“Have you prepared for something bigger?” That imam’s words have stayed with me. Perhaps that is what old age is all about. Maybe old age is pruning of sorts, a stripping away of what’s not important. Maybe all the losses we shall face are just preparation to help us let go and focus on what is unchanging and true.
What is unchanging and true? I don’t know. But I’m beginning to think that life is all about the connections we create – the relationships we make with people great and small. We have been given so much. What did we do with it? Were we merciful? Were we kind? Did we love enough? Money and power will mean nothing at the last breath. The only thing that’ll count was how we treated one another. That keeps me awake at night. Perhaps it should. As I shift in my car seat I wonder if that’ll be the path to my salvation, the way I will teach Natalie about life.
When I got to the school I brought Natalie to the playground. As soon as she saw her schoolmates playing on the jungle gym she said, “Bye Daddy,” and took off without looking back. That burned a bit but I guess that’s the way of things.
Leaning on the fence I felt every inch of my forty-eight years. As I watched my daughter cavort on the playground the old words came rushing back.
Each minute bursts in the burning room,
The great globe reels in the solar fire,
Spinning the trivial and unique away.
(How all things flash! How all things flare!)
What am I now that I was then?
Nay memory restore again and again
The smallest color of the smallest day:
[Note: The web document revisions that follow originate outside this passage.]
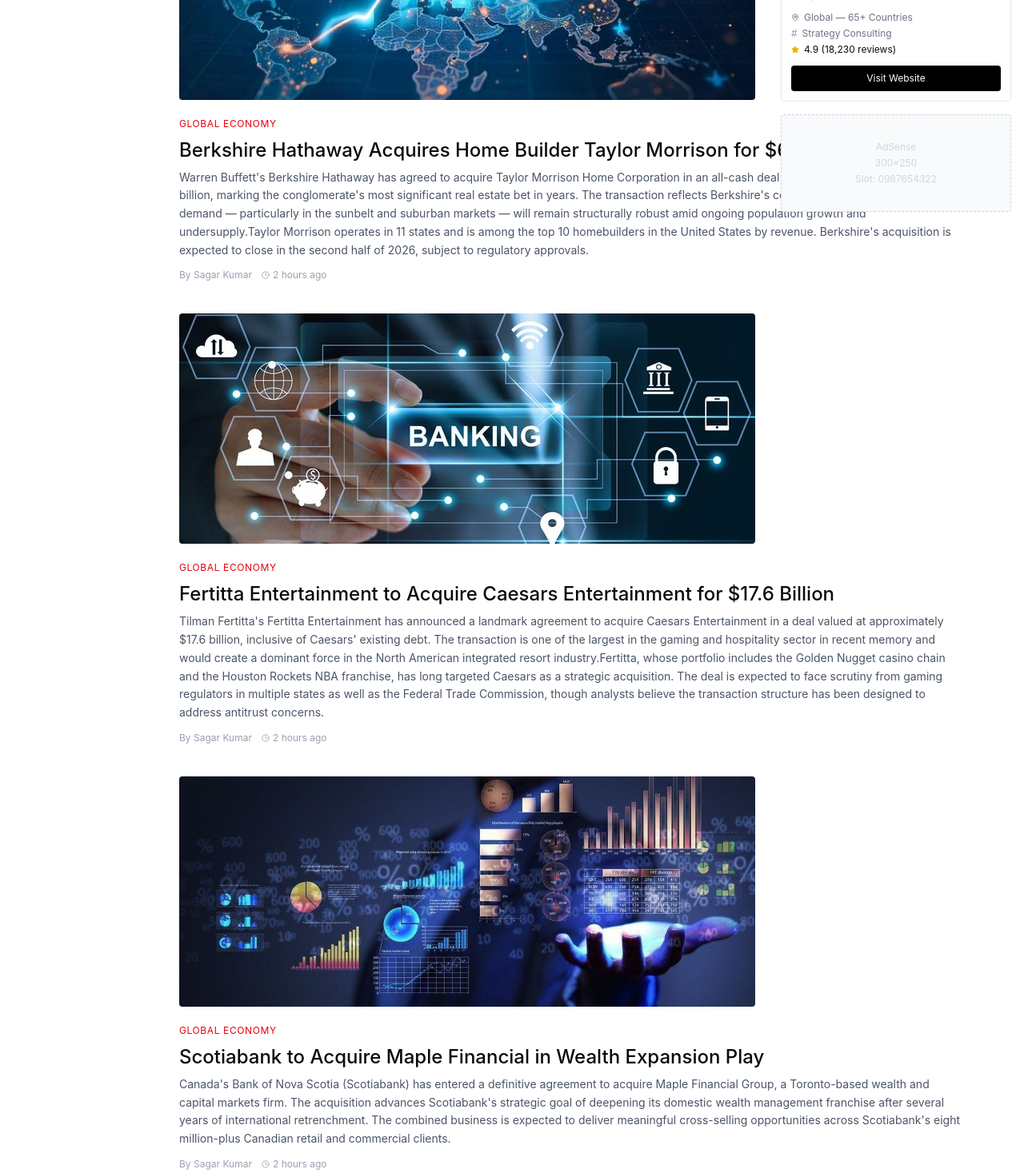
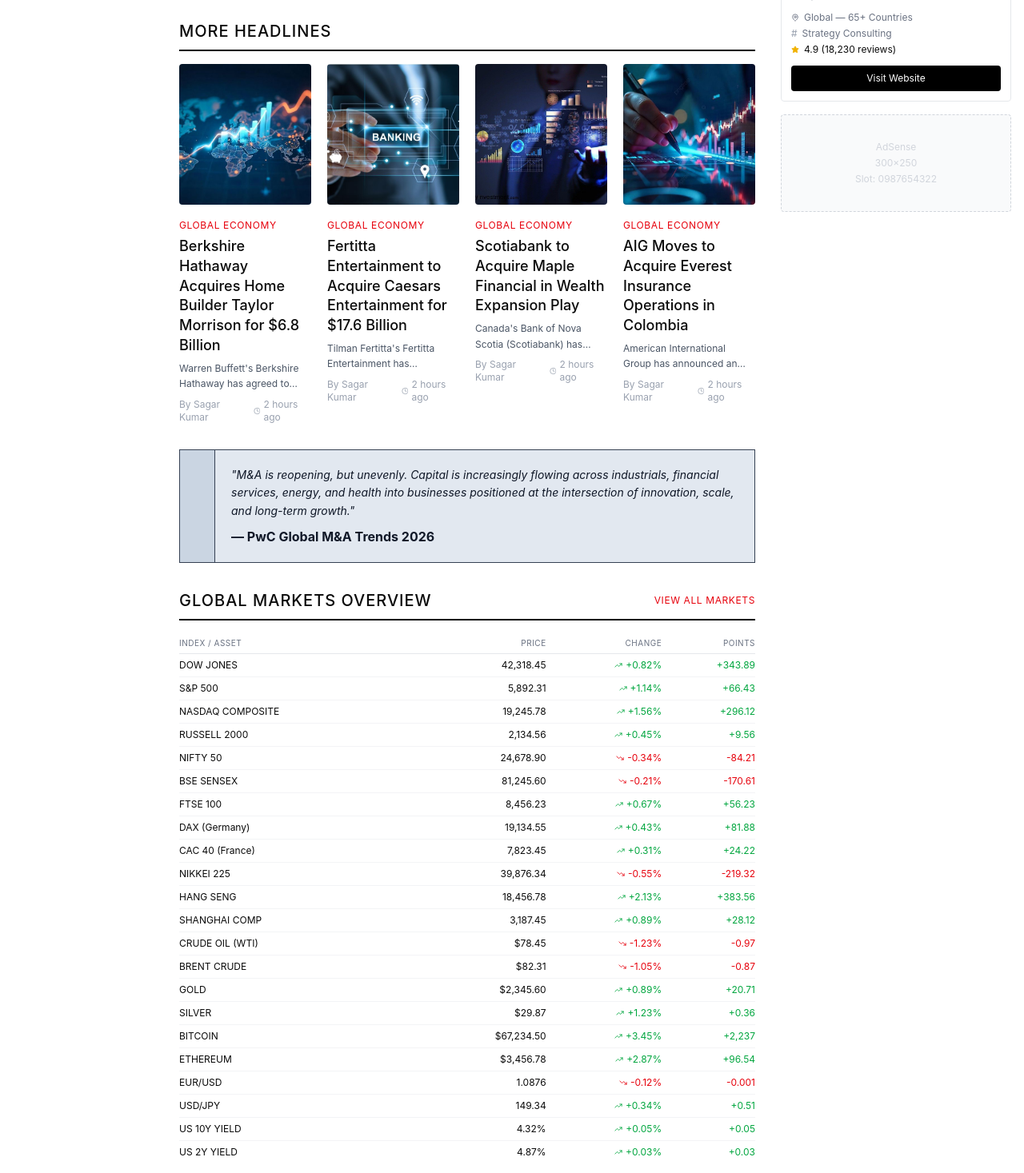
Before and after one commit to abhay-08121999/Abhay-news-paper, a React (Vite) app: page /finance in a window 1280 px wide. Shown: the part 1330-2797 px from the top of the page at 80% size. Built offline with nearby package versions, Linux system fonts and the light colour scheme; no server answers.

Commit message:
Update FinancePage.tsx

```diff
--- a/src/app/components/pages/FinancePage.tsx
+++ b/src/app/components/pages/FinancePage.tsx
@@ -135,6 +135,48 @@ const economyTopics = [
   { id: 6, title: "ASEAN Trade Volume Sets Record at $4.2 Trillion in 2025", time: "10 hrs ago" },
 ];
 
+function FinanceHeroCard({ story, size = "large" }: { story: any; size?: "large" | "compact" }) {
+  if (size === "compact") {
+    return (
+      <div className="group cursor-pointer">
+        <div className="overflow-hidden rounded mb-3">
+          <ImageWithFallback
+            src={story.image}
+            alt={story.title}
+            className="w-full h-40 md:h-44 object-cover group-hover:scale-105 transition-transform duration-500"
+          />
+        </div>
+        <span className="text-xs text-red-600 uppercase tracking-wider">{story.category}</span>
+        <h3 className="mt-1 leading-snug group-hover:text-red-600 transition-colors">{story.title}</h3>
+        <p className="text-gray-600 text-xs mt-1.5 leading-relaxed line-clamp-2">{story.excerpt}</p>
+        <div className="flex items-center gap-3 mt-2 text-xs text-gray-400">
+          <span>By {story.author}</span>
+          <span className="flex items-center gap-1"><Clock size={10} /> {story.time}</span>
+        </div>
+      </div>
+    );
+  }
+
+  return (
+    <div className="group cursor-pointer">
+      <div className="overflow-hidden rounded mb-4">
+        <ImageWithFallback
+          src={story.image}
+          alt={story.title}
+          className="w-full h-52 md:h-72 object-cover group-hover:scale-105 transition-transform duration-500"
+        />
+      </div>
+      <span className="text-xs text-red-600 uppercase tracking-wider">{story.category}</span>
+      <h1 className="mt-2 text-xl md:text-3xl leading-tight">{story.title}</h1>
+      <p className="text-gray-600 text-sm md:text-base mt-2 leading-relaxed">{story.excerpt}</p>
+      <div className="flex items-center gap-3 mt-3 text-xs text-gray-400">
+        <span>By {story.author}</span>
+        <span className="flex items-center gap-1"><Clock size={10} /> {story.time}</span>
+      </div>
+    </div>
+  );
+}
+
 export function FinancePage() {
   return (
     <main className="max-w-screen-xl mx-auto px-3 sm:px-4 py-4 md:py-6">
@@ -158,31 +200,11 @@ export function FinancePage() {
         ))}
       </div>
 
-      {/* Hero + market table */}
+      {/* Hero + S&P chart */}
       <div className="grid grid-cols-1 lg:grid-cols-3 gap-6 mb-8">
         <div className="lg:col-span-2">
-          <div className="group cursor-pointer">
-            <div className="overflow-hidden rounded mb-4">
-              <ImageWithFallback
-                src={financeHero.image}
-                alt={financeHero.title}
-                className="w-full h-52 md:h-72 object-cover group-hover:scale-105 transition-transform duration-500"
-              />
-            </div>
-            <span className="text-xs text-red-600 uppercase tracking-wider">{financeHero.category}</span>
-            <div className="grid grid-cols-1 lg:grid-cols-3 gap-6 mb-8">
-        <div className="lg:col-span-42">
-            <h1 className="mt-2 text-xl md:text-3xl leading-tight">{financeHero.title}</h1>
-            <p className="text-gray-600 text-sm md:text-base mt-2 leading-relaxed">{financeHero.excerpt}</p>
-            <div className="flex items-center gap-3 mt-3 text-xs text-gray-400">
-              <span>By {financeHero.author}</span>
-              <span className="flex items-center gap-1"><Clock size={10} /> {financeHero.time}</span>
-            </div>
-          </div>
-          </div>
-          </div>
+          <FinanceHeroCard story={financeHero} size="large" />
         </div>
-
 
         {/* S&P chart */}
         <div>
@@ -210,150 +232,59 @@ export function FinancePage() {
         </div>
       </div>
 
-      <div className="grid grid-cols-1 lg:grid-cols-2 gap-4 mb-2">
-        <div className="lg:col-span-2">
-          <div className="group cursor-pointer">
-            <div className="overflow-hidden rounded mb-4">
-              <ImageWithFallback
-                src={financeHero1.image}
-                alt={financeHero1.title}
-                className="w-full h-52 md:h-72 object-cover group-hover:scale-105 transition-transform duration-500"
-              />
-            </div>
-            <span className="text-xs text-red-600 uppercase tracking-wider">{financeHero1.category}</span>
-            <div className="grid grid-cols-1 lg:grid-cols-3 gap-6 mb-8">
-        <div className="lg:col-span-42">
-            <h1 className="mt-2 leading-tight">{financeHero1.title}</h1>
-            <p className="text-gray-600 text-sm mt-2 leading-relaxed">{financeHero1.excerpt}</p>
-            <div className="flex items-center gap-3 mt-3 text-xs text-gray-400">
-              <span>By {financeHero1.author}</span>
-              <span className="flex items-center gap-1"><Clock size={10} /> {financeHero1.time}</span>
-            </div>
-          </div>
-          </div>
-          </div>
+      {/* More headlines — compact card grid, Bloomberg-style density */}
+      <div className="mb-8">
+        <SectionHeader title="More Headlines" />
+        <div className="grid grid-cols-1 md:grid-cols-2 lg:grid-cols-4 gap-5">
+          <FinanceHeroCard story={financeHero1} size="compact" />
+          <FinanceHeroCard story={financeHero2} size="compact" />
+          <FinanceHeroCard story={financeHero3} size="compact" />
+          <FinanceHeroCard story={financeHero4} size="compact" />
         </div>
+      </div>
+
+      {/* Pull quote */}
+      <div className="mb-8 border border-gray-700 bg-slate-200 flex flex-col md:flex-row">
+        <div className="h-3 md:h-auto md:w-24 border-b md:border-b-0 md:border-r border-gray-700 bg-slate-300" />
+        <div className="p-4 md:p-5">
+          <p className="italic text-sm leading-relaxed text-gray-900">
+            "M&A is reopening, but unevenly. Capital is increasingly flowing across industrials, financial services, energy, and health into businesses positioned at the intersection of innovation, scale, and long-term growth."
+          </p>
+          <p className="mt-2 font-bold text-gray-900">— PwC Global M&A Trends 2026</p>
         </div>
+      </div>
 
-
-
-        <div className="grid grid-cols-1 lg:grid-cols-2 gap-4 mb-2">
-        <div className="lg:col-span-2">
-          <div className="group cursor-pointer">
-            <div className="overflow-hidden rounded mb-4">
-              <ImageWithFallback
-                src={financeHero2.image}
-                alt={financeHero2.title}
-                className="w-full h-52 md:h-72 object-cover group-hover:scale-105 transition-transform duration-500"
-              />
-            </div>
-            <span className="text-xs text-red-600 uppercase tracking-wider">{financeHero2.category}</span>
-            <div className="grid grid-cols-1 lg:grid-cols-3 gap-6 mb-8">
-        <div className="lg:col-span-42">
-            <h1 className="mt-2 leading-tight">{financeHero2.title}</h1>
-            <p className="text-gray-600 text-sm mt-2 leading-relaxed">{financeHero2.excerpt}</p>
-            <div className="flex items-center gap-3 mt-3 text-xs text-gray-400">
-              <span>By {financeHero2.author}</span>
-              <span className="flex items-center gap-1"><Clock size={10} /> {financeHero2.time}</span>
-            </div>
-          </div>
-          </div>
-          </div>
+      {/* Full markets table — compact stock box, sized for a secondary/supporting
+          role on this page (Markets page gets the larger primary version) */}
+      <div className="mb-8" id="markets">
+        <div className="flex items-center justify-between border-b-2 border-black pb-2 mb-4">
+          <h2 className="uppercase tracking-wider">Global Markets Overview</h2>
+          <a href="/markets" className="text-xs text-red-600 uppercase tracking-wider hover:underline flex-shrink-0">
+            View All Markets
+          </a>
         </div>
-        </div>
-
-
-        <div className="grid grid-cols-1 lg:grid-cols-2 gap-4 mb-2">
-        <div className="lg:col-span-2">
-          <div className="group cursor-pointer">
-            <div className="overflow-hidden rounded mb-4">
-              <ImageWithFallback
-                src={financeHero3.image}
-                alt={financeHero3.title}
-                className="w-full h-52 md:h-72 object-cover group-hover:scale-105 transition-transform duration-500"
-              />
-            </div>
-            <span className="text-xs text-red-600 uppercase tracking-wider">{financeHero3.category}</span>
-            <div className="grid grid-cols-1 lg:grid-cols-3 gap-6 mb-8">
-        <div className="lg:col-span-42">
-            <h1 className="mt-2 leading-tight">{financeHero3.title}</h1>
-            <p className="text-gray-600 text-sm mt-2 leading-relaxed">{financeHero3.excerpt}</p>
-            <div className="flex items-center gap-3 mt-3 text-xs text-gray-400">
-              <span>By {financeHero3.author}</span>
-              <span className="flex items-center gap-1"><Clock size={10} /> {financeHero3.time}</span>
-            </div>
-              <div className="grid grid-cols-1 lg:grid-cols-2 gap-4 mb-2">
-        <div className="lg:col-span-42">
-          <div className="mt-4 border border-gray-700 bg-slate-200 flex flex-col md:flex-row">
-<div className="h-3 md:h-auto md:w-24 border-b md:border-b-0 md:border-r border-gray-700 bg-slate-300"></div>
-
-  <div className="p-2 md:p-3">
-    <p className="italic text-sm leading-relaxed text-gray-900">
-      "M&A is reopening, but unevenly. Capital is increasingly flowing across industrials, financial services, energy, and health into businesses positioned at the intersection of innovation, scale, and long-term growth."
-    </p>
-
-    <p className="mt-2 font-bold text-gray-900">
-      — PwC Global M&A Trends 2026
-    </p>
-  </div>
-  </div>
-  </div>
-  </div>
-          </div>
-          </div>
-          </div>
-        </div>
-        </div>
-        <div className="grid grid-cols-1 lg:grid-cols-2 gap-4 mb-2">
-        <div className="lg:col-span-2">
-          <div className="group cursor-pointer">
-            <div className="overflow-hidden rounded mb-4">
-              <ImageWithFallback
-                src={financeHero4.image}
-                alt={financeHero4.title}
-                className="w-full h-52 md:h-72 object-cover group-hover:scale-105 transition-transform duration-500"
-              />
-            </div>
-            <span className="text-xs text-red-600 uppercase tracking-wider">{financeHero4.category}</span>
-            <div className="grid grid-cols-1 lg:grid-cols-3 gap-6 mb-8">
-        <div className="lg:col-span-42">
-            <h1 className="mt-2 leading-tight">{financeHero4.title}</h1>
-            <p className="text-gray-600 text-sm mt-2 leading-relaxed">{financeHero4.excerpt}</p>
-            <div className="flex items-center gap-3 mt-3 text-xs text-gray-400">
-              <span>By {financeHero4.author}</span>
-              <span className="flex items-center gap-1"><Clock size={10} /> {financeHero4.time}</span>
-            </div>
-          </div>
-          </div>
-          </div>
-        </div>
-        </div>
-
-      {/* Full markets table */}
-      <div className="mb-8" id="markets">
-        <SectionHeader title="Global Markets Overview" />
-        <div className="overflow-x-auto">
-          <table className="w-full min-w-[650px] text-sm">
+        <div className="pt-stock-box pt-stock-box-compact">
+          <table className="w-full min-w-[560px] text-xs">
             <thead>
               <tr className="border-b border-gray-200">
-                <th className="text-left py-2 text-xs text-gray-500 font-normal uppercase tracking-wider">Index / Asset</th>
-                <th className="text-right py-2 text-xs text-gray-500 font-normal uppercase tracking-wider">Price</th>
-                <th className="text-right py-2 text-xs text-gray-500 font-normal uppercase tracking-wider">Change</th>
-                <th className="text-right py-2 text-xs text-gray-500 font-normal uppercase tracking-wider hidden sm:table-cell">Points</th>
+                <th className="text-left py-1.5 text-[10px] text-gray-500 font-normal uppercase tracking-wider">Index / Asset</th>
+                <th className="text-right py-1.5 text-[10px] text-gray-500 font-normal uppercase tracking-wider">Price</th>
+                <th className="text-right py-1.5 text-[10px] text-gray-500 font-normal uppercase tracking-wider">Change</th>
+                <th className="text-right py-1.5 text-[10px] text-gray-500 font-normal uppercase tracking-wider hidden sm:table-cell">Points</th>
               </tr>
             </thead>
             <tbody className="divide-y divide-gray-100">
               {fullMarkets.map((m) => (
                 <tr key={m.symbol} className="hover:bg-gray-50 transition-colors">
-                  <td className="py-2.5 text-sm">{m.symbol}</td>
-                  <td className="py-2.5 text-right">{m.value}</td>
-                  <td className="py-2.5 text-right">
-                    <span className={`flex items-center justify-end gap-1 ${m.up ? "text-green-600" : "text-red-600"}`}>
-                      {m.up ? <TrendingUp size={12} /> : <TrendingDown size={12} />}
+                  <td className="py-1.5 text-xs">{m.symbol}</td>
+                  <td className="py-1.5 text-right text-xs">{m.value}</td>
+                  <td className="py-1.5 text-right">
+                    <span className={`flex items-center justify-end gap-1 text-xs ${m.up ? "text-green-600" : "text-red-600"}`}>
+                      {m.up ? <TrendingUp size={10} /> : <TrendingDown size={10} />}
                       {m.change}
                     </span>
                   </td>
-                  <td className={`py-2.5 text-right hidden sm:table-cell ${m.up ? "text-green-600" : "text-red-600"}`}>
+                  <td className={`py-1.5 text-right text-xs hidden sm:table-cell ${m.up ? "text-green-600" : "text-red-600"}`}>
                     {m.pts}
                   </td>
                 </tr>
```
Time is the school in which we learn,
Time is the fire in which we burn.
Thinking of Natalie, I went back to my small day and continued to burn.